Rotem: That is actually the part of the law that everyone can easily accept because the law stipulates that there will not be ministers without portfolios, each minister will be in charge of one ministry so that there will not be ministries without content or powers. In addition, there will be only four deputy ministers. It will not be easy to change this law. This is a basic law. This entire package deal will transform our regime here to be more stable. There will be more governability here.
Al-Monitor: Are you ready for a vote on the governability law? Have you already consolidated a majority?

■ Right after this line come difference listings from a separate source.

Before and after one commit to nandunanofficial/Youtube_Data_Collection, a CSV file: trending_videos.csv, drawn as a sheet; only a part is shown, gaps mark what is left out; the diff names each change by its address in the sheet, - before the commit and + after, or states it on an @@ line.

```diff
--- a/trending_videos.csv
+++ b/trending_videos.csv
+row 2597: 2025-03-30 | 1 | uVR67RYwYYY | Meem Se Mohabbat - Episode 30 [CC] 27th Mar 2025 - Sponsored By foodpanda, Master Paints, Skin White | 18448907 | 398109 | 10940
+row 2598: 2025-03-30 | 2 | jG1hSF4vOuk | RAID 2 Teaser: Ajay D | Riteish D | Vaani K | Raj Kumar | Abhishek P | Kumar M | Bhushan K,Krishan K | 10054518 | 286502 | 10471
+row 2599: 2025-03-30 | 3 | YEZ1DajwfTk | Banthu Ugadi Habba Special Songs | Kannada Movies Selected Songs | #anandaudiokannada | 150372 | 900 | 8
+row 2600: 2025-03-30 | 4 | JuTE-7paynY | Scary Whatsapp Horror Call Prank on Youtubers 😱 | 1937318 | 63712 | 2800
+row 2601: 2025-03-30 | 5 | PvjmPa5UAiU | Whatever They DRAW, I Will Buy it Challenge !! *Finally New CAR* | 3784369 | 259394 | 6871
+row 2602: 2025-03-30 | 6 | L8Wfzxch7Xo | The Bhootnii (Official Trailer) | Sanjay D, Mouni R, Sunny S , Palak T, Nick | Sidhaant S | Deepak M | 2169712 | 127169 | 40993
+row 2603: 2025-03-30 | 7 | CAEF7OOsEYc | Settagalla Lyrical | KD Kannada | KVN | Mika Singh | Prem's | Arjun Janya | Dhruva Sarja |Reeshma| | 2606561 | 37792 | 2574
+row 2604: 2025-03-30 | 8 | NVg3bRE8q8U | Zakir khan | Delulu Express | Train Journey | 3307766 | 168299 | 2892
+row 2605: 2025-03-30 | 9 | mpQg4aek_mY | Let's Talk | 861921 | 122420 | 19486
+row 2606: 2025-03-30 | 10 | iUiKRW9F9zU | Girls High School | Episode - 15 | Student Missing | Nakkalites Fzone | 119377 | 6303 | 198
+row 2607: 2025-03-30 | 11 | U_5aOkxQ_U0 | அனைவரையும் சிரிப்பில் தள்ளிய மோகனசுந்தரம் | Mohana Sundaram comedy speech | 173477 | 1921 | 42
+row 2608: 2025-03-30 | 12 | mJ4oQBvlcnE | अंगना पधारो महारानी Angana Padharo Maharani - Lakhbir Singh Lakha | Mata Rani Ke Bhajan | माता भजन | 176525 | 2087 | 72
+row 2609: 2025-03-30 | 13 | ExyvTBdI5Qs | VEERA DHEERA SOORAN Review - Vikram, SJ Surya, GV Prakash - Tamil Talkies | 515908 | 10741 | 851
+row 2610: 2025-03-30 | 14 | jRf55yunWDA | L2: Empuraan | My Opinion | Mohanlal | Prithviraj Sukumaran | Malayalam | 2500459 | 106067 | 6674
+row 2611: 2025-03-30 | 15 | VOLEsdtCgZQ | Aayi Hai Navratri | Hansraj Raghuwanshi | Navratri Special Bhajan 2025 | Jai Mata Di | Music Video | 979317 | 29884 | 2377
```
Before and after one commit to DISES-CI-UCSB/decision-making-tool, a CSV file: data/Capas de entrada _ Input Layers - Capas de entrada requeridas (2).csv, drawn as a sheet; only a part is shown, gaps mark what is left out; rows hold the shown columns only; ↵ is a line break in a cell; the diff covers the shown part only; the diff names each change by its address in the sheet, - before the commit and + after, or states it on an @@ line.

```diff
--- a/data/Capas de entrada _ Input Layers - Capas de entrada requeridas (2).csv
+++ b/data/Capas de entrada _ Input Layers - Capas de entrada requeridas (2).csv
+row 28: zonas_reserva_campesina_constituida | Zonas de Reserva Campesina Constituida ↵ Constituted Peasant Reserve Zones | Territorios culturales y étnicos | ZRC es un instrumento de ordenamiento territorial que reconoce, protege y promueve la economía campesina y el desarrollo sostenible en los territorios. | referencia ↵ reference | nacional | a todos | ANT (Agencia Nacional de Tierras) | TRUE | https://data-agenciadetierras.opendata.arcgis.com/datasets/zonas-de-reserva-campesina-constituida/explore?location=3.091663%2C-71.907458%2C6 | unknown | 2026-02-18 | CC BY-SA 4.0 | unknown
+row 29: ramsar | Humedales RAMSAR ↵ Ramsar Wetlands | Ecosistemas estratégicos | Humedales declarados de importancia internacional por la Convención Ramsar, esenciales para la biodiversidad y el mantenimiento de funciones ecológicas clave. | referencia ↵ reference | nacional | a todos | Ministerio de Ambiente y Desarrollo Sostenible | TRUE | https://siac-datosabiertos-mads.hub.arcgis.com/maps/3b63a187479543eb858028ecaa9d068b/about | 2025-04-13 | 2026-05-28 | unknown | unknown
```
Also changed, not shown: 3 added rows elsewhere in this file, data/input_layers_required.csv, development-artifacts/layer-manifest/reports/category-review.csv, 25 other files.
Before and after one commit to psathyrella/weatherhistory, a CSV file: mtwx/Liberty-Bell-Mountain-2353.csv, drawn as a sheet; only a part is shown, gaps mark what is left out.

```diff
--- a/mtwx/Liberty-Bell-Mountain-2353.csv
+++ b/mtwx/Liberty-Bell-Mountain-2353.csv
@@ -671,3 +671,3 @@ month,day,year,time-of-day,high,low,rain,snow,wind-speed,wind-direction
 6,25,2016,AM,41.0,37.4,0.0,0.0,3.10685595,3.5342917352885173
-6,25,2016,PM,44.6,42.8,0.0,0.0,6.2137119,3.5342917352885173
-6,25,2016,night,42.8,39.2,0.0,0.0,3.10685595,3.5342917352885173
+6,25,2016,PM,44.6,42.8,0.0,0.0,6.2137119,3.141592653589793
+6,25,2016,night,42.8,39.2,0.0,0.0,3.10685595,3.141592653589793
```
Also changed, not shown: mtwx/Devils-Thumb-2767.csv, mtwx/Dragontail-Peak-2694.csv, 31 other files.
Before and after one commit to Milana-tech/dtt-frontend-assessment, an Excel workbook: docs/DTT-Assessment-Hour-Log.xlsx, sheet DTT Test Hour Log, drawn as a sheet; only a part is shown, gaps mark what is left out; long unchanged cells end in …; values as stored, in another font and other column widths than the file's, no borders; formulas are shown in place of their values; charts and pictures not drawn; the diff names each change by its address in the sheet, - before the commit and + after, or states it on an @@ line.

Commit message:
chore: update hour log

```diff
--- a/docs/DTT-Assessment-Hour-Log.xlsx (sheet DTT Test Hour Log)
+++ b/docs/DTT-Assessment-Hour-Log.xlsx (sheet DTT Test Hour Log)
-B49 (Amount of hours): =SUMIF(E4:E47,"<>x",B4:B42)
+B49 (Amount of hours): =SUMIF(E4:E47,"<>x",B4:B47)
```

Rotem: We will reach agreements in order to pass the section about the electoral threshold, which is the hardest article since many oppose it. Smooha’s professional opinion now cancels the arguments of the Arabs, and that helps. We set the first meeting of the committee to be held at the beginning of March. We intend to complete the legislation before the summer recess, and it will happen.
Comment from Knesset member Ahmed Tibi
Knesset Member Ahmed Tibi (of the Arab-Israeli Ra'am Ta'al Party) grimaces at the possibility that Rotem may be acting with a clear conscience and solely from pure intentions of improving Israeli democracy. “All in all, Rotem is following the orders of his master, Avigdor Liberman,” Tibi says, “Rotem is Liberman’s emissary in the committee, he’s not a professional chairman.”
Al-Monitor: Sami Smooha’s opinion proves the opposite, that this law will benefit the Arab citizens.
Tibi: I regret the fact that Smooha and others think that raising the electoral threshold will help the Arab sector. If the Arabs need to establish one list, it must be done without coercion.
It is clear to me that Rotem, as Liberman’s emissary, wants to harm the three Arab parties. Sometimes I attend the Knesset’s Constitution, Law and Justice Committee for the discussions on the governability bill, and it is hard to see what Rotem does there and how he oversees the meeting: He is stuck on the goal of harming us, and nothing [else] interests him.
As far as Rotem is concerned, Tibi’s words are enduring testimony that the Arab Knesset members are locked in their positions and unable to free themselves. Rotem is not bothered by the attacks launched against him, and one may even argue that these attacks cause him satisfaction. After all, Liberman, assisted by his advisor Arthur Finkelstein, built an entire election campaign on confronting Israeli Arabs, under the rubric, “Without loyalty there is no citizenship.” We can say for sure that Rotem is also a loyal soldier to this agenda.
Read More: http://www.al-monitor.com/pulse/originals/2014/02/knesset-member-david-rotem-israeli-arabs-electoral-threshold.html
Mazal Mualem is a columnist for Al-Monitor's Israel Pulse and formerly the senior political correspondent for Maariv and Haaretz. She also presents a weekly TV show covering social issues on the Knesset channel. On Twitter: @mazalm3